For any ink (printing medium) to achieve an acceptable bond to the substrate it must be capable of wetting the substrate. That means that the ink must have a lower surface tension than the surface energy of the substrate (ideally 10 Dynes difference,) if it is not so the ink will not flow onto the surface and may not even transfer. Pre-treatment of the substrate to increase the surface energy may be necessary or wetting agents need be added to the ink. Pre-treatment methods include flaming, corona discharge, plasma or even liquid priming.

Getting back to the basics of screen printing as stated before the process appears very straight forward but like every process the secret is reducing the variables and maintaining precise process control. The biggest variable is generally the printing medium. Having a consistent mix at all times is obvious but people who use the process have an unfortunate habit of altering the mix on the printing press by adding thinners or other additives that in turn screw up the whole process. Any changes must be controlled by weight and recorded and their effects noted down. My advice is to mix your printing medium and use it in volumes that mean no adjustments ever take place on the press. This will often mean you have to control the ambient conditions.

The core of the process is the printing mechanism, with the most commonly used meshed stencil this is as follows:

Basic Items

The basic items required to carry out the screen process printing are:

Stencil: This is a structure that consists of a frame onto which a mesh is attached under tension. The mesh is coated or covered with a photosensitive material. The image to be printed is created photographically on the stencil leaving open areas of mesh through which ink passes. The stencil is also known as “the screen”.

Squeegee: a flexible polyurethane blade, held in a rigid mount or handle. This causes the ink to flow into the mesh.

Printing Medium/Ink: Can take the form of a wide range of solids or dyes suspended in a fluid. A large range of ink chemistries is available to suit a vast range of applications.

Substrate: This is a general term for the surface that is to be printed. The surfaces can range from bread to bio-medical sensors.

Machine: the machine base provides a surface for the substrate to be printed and the upper section secures the screen.
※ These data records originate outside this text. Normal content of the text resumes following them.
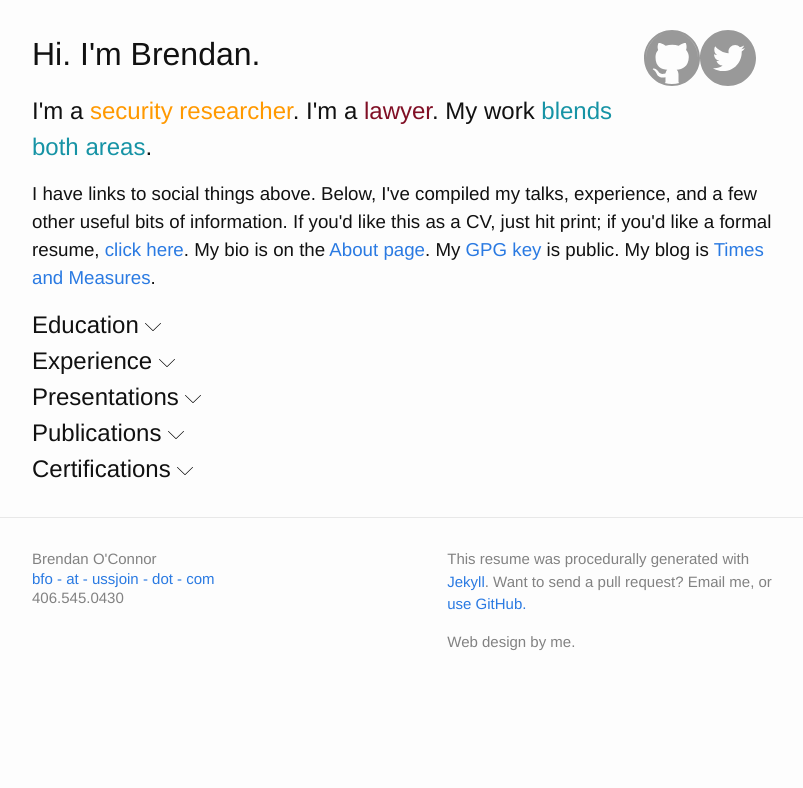
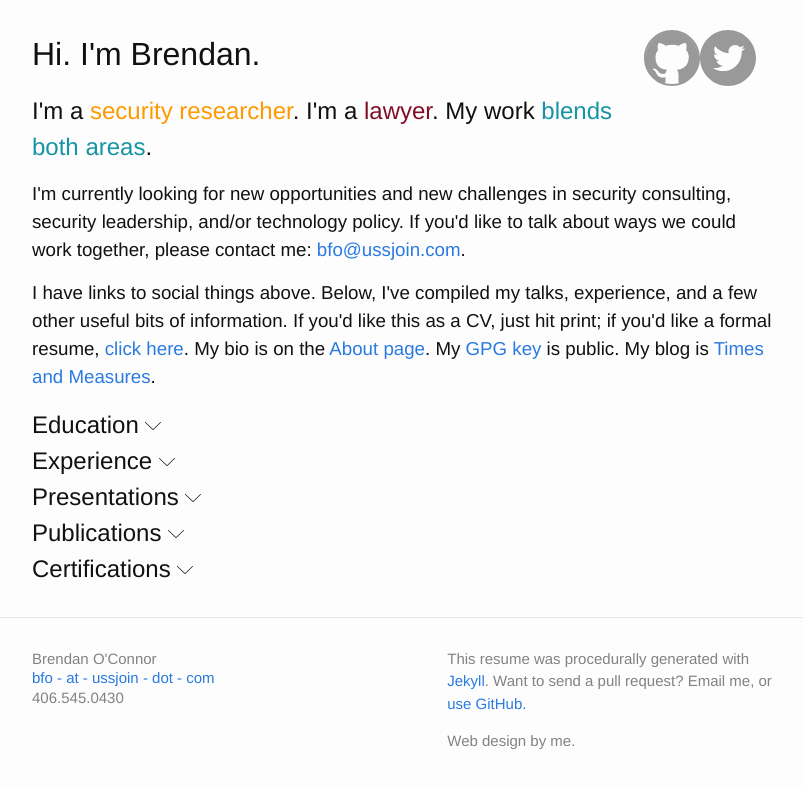
Before and after one commit to ussjoin/ussjoin.com, a Jekyll site: the page built from index.html, in a window 1280 px wide. Shown: the top 788 px of the page, without its empty margins (238-1041 px from the left). Built offline with Jekyll 4.4.1, drawn with Linux system fonts in a browser that asks for light colours.

Commit message:
Adding PDF resume, looking for job info, and minor wording update.

```diff
--- a/_data/resume.json
+++ b/_data/resume.json
@@ -47,7 +47,7 @@
       "title": "Senior Security Advisor",
       "location": "Leviathan Security Group",
       "dates": "2014 - ",
-      "prose": "I work as a Senior Security Advisor in Leviathan's Risk and Advisory Services group, where I advise enterprise clients on risk and compliance (GRC), security strategy, and policy, including responding to their clients' and vendors' security assessments and audits, and assisting with security questions for client engineering teams. I also took one client through a first-time SOC 2 audit process, including designing internal controls, identifying necessary remediations before the audit period, and eventually working with the on-site audit team. In addition, I co-wrote four whitepapers on forced data localization as it affects security, available at <a href=\"http://www.valueofcloudsecurity.com\">http://www.valueofcloudsecurity.com</a>. From 2014 until mid-2015, I worked as a Senior Security Consultant on Leviathan's Technical Services team.",
+      "prose": "I work as a Senior Security Advisor in Leviathan's Risk and Advisory Services group, where I advise enterprise clients on risk and compliance (GRC), security strategy, and policy, including responding to their clients' and vendors' security assessments and audits, and assisting with security questions for client engineering teams. I also took one client through a first-time SOC 2 audit process, including designing internal controls, identifying necessary remediation activities before the audit period, and eventually working with the on-site audit team. My clients span compliance areas, including ISO 27000-series, HIPAA, SSAE-16, and others. In addition, I co-wrote four whitepapers on forced data localization as it affects security, available at <a href=\"http://www.valueofcloudsecurity.com\">http://www.valueofcloudsecurity.com</a>. From 2014 until mid-2015, I worked as a Senior Security Consultant on Leviathan's Technical Services team.",
       "tags": ["technical"]
     },
     {
@@ -699,7 +699,7 @@
     },
     {
       "resume": false,
-      "title": "Vice-Chair, Information Security Committee, Section of Science and Technology (Two Terms: 2014-2015, 2015-2016)",
+      "title": "Vice-Chair, Information Security Committee, Section of Science and Technology (Three Terms: 2014-2015, 2015-2016, 2016-2017)",
       "organization": "American Bar Association",
       "date": "2014-08-05",
       "tags": ["technical", "legal"]
--- a/index.html
+++ b/index.html
@@ -19,6 +19,7 @@ layout: default
     </div>
     <h1>Hi. I'm Brendan.</h1>
     <h2>I'm a <span class="technicaltext">security researcher</span>. I'm a <span class="legaltext">lawyer</span>. My work <span class="technicallegaltext">blends both areas</span>.</h2>
+    <h3>I'm currently looking for new opportunities and new challenges in security consulting, security leadership, and/or technology policy. If you'd like to talk about ways we could work together, please contact me: <a href="mailto:bfo@ussjoin.com">bfo@ussjoin.com</a>.</h3>
     <h3>I have links to social things above. Below, I've compiled my talks, experience, and a few other useful bits of information. If you'd like this as a CV, just hit print; if you'd like a formal resume, <a href="resume.html">click here</a>. My bio is on the <a href="/about/">About page</a>. My <a href="0xB58EDA54.asc">GPG key</a> is public. My blog is <a href="http://blog.ussjoin.com">Times and Measures</a>.</h3>
   </div>
 
--- a/resume.html
+++ b/resume.html
@@ -19,7 +19,8 @@ layout: default
     </div>
     <h1>Hi. I'm Brendan.</h1>
     <h2>I'm a <span class="technicaltext">security researcher</span>. I'm a <span class="legaltext">lawyer</span>. My work <span class="technicallegaltext">blends both areas</span>.</h2>
-    <h3>This is my short resume. If you'd like to have a copy, just hit print; if you'd like a full CV, <a href="/">click here</a>. My bio is on the <a href="/about/">About page</a>.</h3>
+    <h3>I'm currently looking for new opportunities and new challenges in security consulting, security leadership, and/or technology policy. If you'd like to talk about ways we could work together, please contact me: <a href="mailto:bfo@ussjoin.com">bfo@ussjoin.com</a>.</h3>
+    <h3>This is my short resume. If you'd like to have a copy, just hit print or <a href="Brendan O'Connor - Resume.pdf">click here for a PDF</a>; if you'd like a full CV, <a href="/">click here</a>. My bio is on the <a href="/about/">About page</a>.</h3>
   </div>
 
   <div class="categoryholder">
```
Also changed, not shown: 1 other file.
Ideally, movement should be possible between substrate and screen.

The graphic shows screen-printing in its most basic form. From this highly sophisticated equipment has been developed and is used in a host of different applications.

Functions of Component Parts

Flood Coater

In this graphic we see the flood coater (not shown on the Basic Screen Printing Machine graphic) first charges the mesh openings with ink.

The Squeegee

The squeegee presses down on the stencil and brings the stencil into contact with substrate. Closing the “off contact gap.” The squeegee moves across the stencil. Causing ink to flow into the stencil openings and removing excess ink from the top of the stencil.

The Squeegee Closing The Off Contact,

And Moving Across The Stencil

The tip of the squeegee is the working edge where the ink flow is directed into the mesh and displaces ink that has already been pushed there by the flood coater the ink is now in contact with the substrate.

Ink Substrate Relationship

A temporary bond is formed by means of the relationship between the surface energy of the substrate and the surface tension of the ink. The ink wets the substrate.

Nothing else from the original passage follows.